■ **REQUIRED WORK**:
The full data, repeated exactly, is the only answer needed.

■ **SUPPLIED MATERIAL**:
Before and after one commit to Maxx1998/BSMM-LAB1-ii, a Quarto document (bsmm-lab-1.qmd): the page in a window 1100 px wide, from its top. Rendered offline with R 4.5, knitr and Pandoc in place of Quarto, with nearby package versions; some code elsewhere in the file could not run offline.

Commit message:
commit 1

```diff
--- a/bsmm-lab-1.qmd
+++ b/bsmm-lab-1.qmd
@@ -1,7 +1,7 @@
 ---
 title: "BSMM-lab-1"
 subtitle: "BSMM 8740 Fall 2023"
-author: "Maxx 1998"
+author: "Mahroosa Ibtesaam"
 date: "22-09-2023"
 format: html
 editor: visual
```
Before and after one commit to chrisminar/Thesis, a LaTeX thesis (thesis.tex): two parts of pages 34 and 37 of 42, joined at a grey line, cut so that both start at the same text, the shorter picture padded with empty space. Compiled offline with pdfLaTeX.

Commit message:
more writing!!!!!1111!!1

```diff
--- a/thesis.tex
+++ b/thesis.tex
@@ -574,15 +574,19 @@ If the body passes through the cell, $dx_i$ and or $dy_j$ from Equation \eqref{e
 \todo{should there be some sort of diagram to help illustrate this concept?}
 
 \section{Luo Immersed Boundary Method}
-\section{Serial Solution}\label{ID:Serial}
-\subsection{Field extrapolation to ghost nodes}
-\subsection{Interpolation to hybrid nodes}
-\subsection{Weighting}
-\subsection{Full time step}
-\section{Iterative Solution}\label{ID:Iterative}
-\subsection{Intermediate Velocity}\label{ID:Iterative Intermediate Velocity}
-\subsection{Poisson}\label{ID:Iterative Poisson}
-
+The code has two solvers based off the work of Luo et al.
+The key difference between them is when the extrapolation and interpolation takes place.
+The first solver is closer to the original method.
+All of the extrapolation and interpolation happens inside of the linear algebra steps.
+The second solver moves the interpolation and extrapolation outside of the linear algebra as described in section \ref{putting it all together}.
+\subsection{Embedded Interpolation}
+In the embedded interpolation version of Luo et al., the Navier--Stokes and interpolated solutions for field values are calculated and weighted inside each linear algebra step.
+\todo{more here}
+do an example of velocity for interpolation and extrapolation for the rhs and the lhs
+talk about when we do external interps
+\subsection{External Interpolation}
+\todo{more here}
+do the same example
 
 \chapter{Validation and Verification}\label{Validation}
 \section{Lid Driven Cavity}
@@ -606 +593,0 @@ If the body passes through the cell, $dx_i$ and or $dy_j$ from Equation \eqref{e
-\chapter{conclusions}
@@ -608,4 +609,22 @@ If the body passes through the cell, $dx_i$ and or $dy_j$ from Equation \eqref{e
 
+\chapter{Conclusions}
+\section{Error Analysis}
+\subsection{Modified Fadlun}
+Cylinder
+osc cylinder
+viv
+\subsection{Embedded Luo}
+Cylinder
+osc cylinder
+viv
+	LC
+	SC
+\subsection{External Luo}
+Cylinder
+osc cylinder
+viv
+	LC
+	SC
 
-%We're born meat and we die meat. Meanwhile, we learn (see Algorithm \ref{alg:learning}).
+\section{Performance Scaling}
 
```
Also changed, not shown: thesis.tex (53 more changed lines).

■ **RESULT OF THIS EXERCISE**:
Before and after one commit to Maxx1998/BSMM-LAB1-ii, a Quarto document (bsmm-lab-1.qmd): the page in a window 1100 px wide, from its top. Rendered offline with R 4.5, knitr and Pandoc in place of Quarto, with nearby package versions; some code elsewhere in the file could not run offline.

Commit message:
commit 1

```diff
--- a/bsmm-lab-1.qmd
+++ b/bsmm-lab-1.qmd
@@ -1,7 +1,7 @@
 ---
 title: "BSMM-lab-1"
 subtitle: "BSMM 8740 Fall 2023"
-author: "Maxx 1998"
+author: "Mahroosa Ibtesaam"
 date: "22-09-2023"
 format: html
 editor: visual
```
Before and after one commit to chrisminar/Thesis, a LaTeX thesis (thesis.tex): two parts of pages 34 and 37 of 42, joined at a grey line, cut so that both start at the same text, the shorter picture padded with empty space. Compiled offline with pdfLaTeX.

Commit message:
more writing!!!!!1111!!1

```diff
--- a/thesis.tex
+++ b/thesis.tex
@@ -574,15 +574,19 @@ If the body passes through the cell, $dx_i$ and or $dy_j$ from Equation \eqref{e
 \todo{should there be some sort of diagram to help illustrate this concept?}
 
 \section{Luo Immersed Boundary Method}
-\section{Serial Solution}\label{ID:Serial}
-\subsection{Field extrapolation to ghost nodes}
-\subsection{Interpolation to hybrid nodes}
-\subsection{Weighting}
-\subsection{Full time step}
-\section{Iterative Solution}\label{ID:Iterative}
-\subsection{Intermediate Velocity}\label{ID:Iterative Intermediate Velocity}
-\subsection{Poisson}\label{ID:Iterative Poisson}
-
+The code has two solvers based off the work of Luo et al.
+The key difference between them is when the extrapolation and interpolation takes place.
+The first solver is closer to the original method.
+All of the extrapolation and interpolation happens inside of the linear algebra steps.
+The second solver moves the interpolation and extrapolation outside of the linear algebra as described in section \ref{putting it all together}.
+\subsection{Embedded Interpolation}
+In the embedded interpolation version of Luo et al., the Navier--Stokes and interpolated solutions for field values are calculated and weighted inside each linear algebra step.
+\todo{more here}
+do an example of velocity for interpolation and extrapolation for the rhs and the lhs
+talk about when we do external interps
+\subsection{External Interpolation}
+\todo{more here}
+do the same example
 
 \chapter{Validation and Verification}\label{Validation}
 \section{Lid Driven Cavity}
@@ -606 +593,0 @@ If the body passes through the cell, $dx_i$ and or $dy_j$ from Equation \eqref{e
-\chapter{conclusions}
@@ -608,4 +609,22 @@ If the body passes through the cell, $dx_i$ and or $dy_j$ from Equation \eqref{e
 
+\chapter{Conclusions}
+\section{Error Analysis}
+\subsection{Modified Fadlun}
+Cylinder
+osc cylinder
+viv
+\subsection{Embedded Luo}
+Cylinder
+osc cylinder
+viv
+	LC
+	SC
+\subsection{External Luo}
+Cylinder
+osc cylinder
+viv
+	LC
+	SC
 
-%We're born meat and we die meat. Meanwhile, we learn (see Algorithm \ref{alg:learning}).
+\section{Performance Scaling}
 
```
Also changed, not shown: thesis.tex (53 more changed lines).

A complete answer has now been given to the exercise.